■ **PROBLEM DETAILS**: For every line of the material below, check for the string "Principal" and return the line if it is there.

━━ DATA TO PROCESS

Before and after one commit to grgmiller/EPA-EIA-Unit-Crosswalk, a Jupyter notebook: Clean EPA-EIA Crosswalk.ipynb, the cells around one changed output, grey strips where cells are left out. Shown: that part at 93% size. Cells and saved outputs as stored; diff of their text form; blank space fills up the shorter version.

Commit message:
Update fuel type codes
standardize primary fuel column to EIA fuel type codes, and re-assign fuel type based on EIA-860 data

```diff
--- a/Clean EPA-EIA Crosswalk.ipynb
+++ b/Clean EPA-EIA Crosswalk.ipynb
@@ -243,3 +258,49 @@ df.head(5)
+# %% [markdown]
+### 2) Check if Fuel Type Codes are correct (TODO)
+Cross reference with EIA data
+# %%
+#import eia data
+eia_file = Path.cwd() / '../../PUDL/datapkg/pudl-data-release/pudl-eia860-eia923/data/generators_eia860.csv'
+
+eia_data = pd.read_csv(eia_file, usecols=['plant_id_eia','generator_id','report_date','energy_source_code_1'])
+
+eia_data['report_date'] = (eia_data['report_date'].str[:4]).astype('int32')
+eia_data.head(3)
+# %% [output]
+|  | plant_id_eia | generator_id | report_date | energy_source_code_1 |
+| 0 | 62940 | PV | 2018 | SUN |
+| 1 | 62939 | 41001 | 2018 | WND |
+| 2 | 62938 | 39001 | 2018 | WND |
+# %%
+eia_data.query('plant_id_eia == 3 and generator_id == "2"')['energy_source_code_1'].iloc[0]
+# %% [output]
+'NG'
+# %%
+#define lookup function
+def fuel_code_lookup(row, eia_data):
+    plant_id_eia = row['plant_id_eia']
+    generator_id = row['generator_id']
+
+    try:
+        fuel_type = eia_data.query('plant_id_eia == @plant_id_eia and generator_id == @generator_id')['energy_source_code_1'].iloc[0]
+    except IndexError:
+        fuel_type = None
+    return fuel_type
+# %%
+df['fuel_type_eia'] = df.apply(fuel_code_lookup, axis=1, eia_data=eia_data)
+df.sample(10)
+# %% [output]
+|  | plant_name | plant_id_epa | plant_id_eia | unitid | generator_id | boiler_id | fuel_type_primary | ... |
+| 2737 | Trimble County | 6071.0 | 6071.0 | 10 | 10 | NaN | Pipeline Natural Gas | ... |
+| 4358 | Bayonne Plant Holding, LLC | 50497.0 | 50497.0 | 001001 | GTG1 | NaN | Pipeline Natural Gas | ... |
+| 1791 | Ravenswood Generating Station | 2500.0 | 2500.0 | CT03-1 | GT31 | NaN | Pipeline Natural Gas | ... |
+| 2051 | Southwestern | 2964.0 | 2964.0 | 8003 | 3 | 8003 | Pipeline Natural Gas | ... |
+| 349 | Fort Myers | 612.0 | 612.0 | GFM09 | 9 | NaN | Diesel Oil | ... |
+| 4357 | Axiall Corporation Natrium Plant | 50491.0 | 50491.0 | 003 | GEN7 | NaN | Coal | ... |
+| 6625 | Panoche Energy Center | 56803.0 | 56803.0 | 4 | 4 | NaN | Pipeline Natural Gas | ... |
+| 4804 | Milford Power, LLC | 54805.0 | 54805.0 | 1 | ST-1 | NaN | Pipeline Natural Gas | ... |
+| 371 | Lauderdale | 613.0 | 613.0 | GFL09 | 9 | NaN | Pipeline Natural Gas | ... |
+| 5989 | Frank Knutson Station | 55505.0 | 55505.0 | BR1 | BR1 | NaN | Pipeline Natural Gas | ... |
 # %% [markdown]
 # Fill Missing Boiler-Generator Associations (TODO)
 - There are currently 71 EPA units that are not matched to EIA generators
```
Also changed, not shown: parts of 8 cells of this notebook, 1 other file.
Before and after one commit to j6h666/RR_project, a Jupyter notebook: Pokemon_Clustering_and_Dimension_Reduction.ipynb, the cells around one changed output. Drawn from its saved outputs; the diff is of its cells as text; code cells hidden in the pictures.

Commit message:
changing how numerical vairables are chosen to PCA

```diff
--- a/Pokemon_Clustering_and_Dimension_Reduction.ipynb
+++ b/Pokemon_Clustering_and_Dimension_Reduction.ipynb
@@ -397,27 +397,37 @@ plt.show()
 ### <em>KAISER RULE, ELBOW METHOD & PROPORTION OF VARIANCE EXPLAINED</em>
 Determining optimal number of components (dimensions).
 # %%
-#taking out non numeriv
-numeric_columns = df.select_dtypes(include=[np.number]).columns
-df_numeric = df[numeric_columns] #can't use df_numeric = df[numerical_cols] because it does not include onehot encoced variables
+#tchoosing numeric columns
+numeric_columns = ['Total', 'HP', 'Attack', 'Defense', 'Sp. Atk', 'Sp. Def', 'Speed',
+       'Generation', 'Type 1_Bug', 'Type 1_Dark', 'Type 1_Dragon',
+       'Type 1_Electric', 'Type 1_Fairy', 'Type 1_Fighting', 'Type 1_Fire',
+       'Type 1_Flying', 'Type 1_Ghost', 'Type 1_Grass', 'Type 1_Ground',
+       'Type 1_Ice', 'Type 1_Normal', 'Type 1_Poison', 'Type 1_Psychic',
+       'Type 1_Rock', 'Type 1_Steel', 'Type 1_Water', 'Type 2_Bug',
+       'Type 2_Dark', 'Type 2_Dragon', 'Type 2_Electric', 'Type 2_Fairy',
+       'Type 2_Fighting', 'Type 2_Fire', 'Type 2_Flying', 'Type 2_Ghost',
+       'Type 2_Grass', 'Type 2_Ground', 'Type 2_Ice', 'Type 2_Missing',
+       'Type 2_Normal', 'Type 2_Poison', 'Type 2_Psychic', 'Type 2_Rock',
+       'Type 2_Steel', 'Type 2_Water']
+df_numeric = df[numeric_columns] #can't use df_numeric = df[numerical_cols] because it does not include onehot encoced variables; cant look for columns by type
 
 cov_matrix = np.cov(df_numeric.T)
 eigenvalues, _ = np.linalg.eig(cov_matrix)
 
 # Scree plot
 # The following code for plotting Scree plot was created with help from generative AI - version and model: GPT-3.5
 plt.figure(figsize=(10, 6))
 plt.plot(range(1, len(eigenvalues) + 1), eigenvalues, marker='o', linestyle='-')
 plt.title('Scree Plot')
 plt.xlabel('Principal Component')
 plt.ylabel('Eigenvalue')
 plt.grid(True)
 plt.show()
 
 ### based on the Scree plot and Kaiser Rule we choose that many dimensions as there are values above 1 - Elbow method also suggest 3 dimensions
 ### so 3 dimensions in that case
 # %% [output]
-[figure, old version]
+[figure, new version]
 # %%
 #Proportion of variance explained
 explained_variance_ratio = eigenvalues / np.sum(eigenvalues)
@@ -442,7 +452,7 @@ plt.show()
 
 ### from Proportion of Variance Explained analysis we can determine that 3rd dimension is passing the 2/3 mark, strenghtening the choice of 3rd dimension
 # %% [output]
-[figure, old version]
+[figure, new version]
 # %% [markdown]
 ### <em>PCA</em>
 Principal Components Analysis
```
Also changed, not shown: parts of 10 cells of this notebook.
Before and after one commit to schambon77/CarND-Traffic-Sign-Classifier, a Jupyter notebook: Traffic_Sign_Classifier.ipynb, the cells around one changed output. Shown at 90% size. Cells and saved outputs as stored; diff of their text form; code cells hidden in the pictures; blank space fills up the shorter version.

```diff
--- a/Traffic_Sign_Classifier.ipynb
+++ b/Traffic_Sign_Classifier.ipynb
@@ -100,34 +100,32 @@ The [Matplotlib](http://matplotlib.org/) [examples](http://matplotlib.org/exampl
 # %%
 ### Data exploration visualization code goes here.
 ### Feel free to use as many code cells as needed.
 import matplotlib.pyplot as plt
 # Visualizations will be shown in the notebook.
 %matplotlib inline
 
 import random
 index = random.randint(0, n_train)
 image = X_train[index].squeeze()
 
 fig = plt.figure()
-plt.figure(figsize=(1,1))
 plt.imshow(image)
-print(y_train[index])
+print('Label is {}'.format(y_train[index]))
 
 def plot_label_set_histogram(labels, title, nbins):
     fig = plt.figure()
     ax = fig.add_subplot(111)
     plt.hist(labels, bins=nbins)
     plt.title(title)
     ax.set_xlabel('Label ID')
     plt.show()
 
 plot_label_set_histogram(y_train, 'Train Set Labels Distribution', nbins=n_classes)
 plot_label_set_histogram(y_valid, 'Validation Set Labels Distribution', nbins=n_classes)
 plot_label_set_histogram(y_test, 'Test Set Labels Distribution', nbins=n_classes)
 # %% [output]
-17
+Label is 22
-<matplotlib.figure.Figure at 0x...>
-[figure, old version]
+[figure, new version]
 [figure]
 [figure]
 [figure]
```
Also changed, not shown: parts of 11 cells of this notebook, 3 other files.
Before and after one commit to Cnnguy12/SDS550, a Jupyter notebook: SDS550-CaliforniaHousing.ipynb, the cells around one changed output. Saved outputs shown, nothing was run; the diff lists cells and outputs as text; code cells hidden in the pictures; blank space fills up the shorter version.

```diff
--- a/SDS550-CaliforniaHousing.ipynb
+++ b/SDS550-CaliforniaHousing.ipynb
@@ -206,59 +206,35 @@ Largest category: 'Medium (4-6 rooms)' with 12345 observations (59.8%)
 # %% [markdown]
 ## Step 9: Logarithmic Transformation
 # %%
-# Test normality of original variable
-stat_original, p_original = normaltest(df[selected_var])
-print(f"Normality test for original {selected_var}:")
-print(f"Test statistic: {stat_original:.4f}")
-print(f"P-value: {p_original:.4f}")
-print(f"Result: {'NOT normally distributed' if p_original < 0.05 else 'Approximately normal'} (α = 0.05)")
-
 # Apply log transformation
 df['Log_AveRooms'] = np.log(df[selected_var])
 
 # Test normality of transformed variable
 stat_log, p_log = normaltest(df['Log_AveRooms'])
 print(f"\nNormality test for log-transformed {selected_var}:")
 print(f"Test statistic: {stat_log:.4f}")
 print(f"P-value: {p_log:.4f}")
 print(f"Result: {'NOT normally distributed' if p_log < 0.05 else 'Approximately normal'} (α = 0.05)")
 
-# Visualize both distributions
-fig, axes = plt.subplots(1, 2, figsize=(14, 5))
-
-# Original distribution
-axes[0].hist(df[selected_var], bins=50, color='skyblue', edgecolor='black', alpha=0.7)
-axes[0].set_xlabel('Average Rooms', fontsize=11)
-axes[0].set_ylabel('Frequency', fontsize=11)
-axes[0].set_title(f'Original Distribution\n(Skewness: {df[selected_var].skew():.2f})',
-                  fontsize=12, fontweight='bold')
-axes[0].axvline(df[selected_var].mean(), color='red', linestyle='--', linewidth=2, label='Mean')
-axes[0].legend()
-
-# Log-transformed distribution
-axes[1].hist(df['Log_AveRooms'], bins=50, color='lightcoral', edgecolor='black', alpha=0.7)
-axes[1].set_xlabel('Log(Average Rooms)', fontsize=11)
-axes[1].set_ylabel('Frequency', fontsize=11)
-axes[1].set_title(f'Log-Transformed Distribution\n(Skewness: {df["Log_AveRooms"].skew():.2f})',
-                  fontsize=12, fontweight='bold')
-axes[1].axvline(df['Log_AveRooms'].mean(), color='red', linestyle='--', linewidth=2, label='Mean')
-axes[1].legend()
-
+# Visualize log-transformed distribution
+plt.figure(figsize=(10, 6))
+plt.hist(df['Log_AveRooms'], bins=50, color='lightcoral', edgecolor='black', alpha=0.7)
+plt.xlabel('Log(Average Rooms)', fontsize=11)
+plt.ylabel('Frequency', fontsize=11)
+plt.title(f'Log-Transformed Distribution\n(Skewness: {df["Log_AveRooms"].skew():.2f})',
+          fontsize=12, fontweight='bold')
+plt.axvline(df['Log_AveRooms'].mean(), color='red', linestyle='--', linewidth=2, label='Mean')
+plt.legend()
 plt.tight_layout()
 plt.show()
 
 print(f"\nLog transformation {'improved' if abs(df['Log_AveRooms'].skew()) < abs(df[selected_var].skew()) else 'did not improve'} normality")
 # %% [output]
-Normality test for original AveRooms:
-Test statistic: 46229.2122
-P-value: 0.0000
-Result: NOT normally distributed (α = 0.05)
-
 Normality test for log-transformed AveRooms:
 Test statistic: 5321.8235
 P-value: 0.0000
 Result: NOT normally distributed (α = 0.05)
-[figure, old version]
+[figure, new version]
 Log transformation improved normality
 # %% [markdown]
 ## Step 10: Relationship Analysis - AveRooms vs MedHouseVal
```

━━━━

■ **RESPONSE**:
 plt.xlabel('Principal Component')
 Principal Components Analysis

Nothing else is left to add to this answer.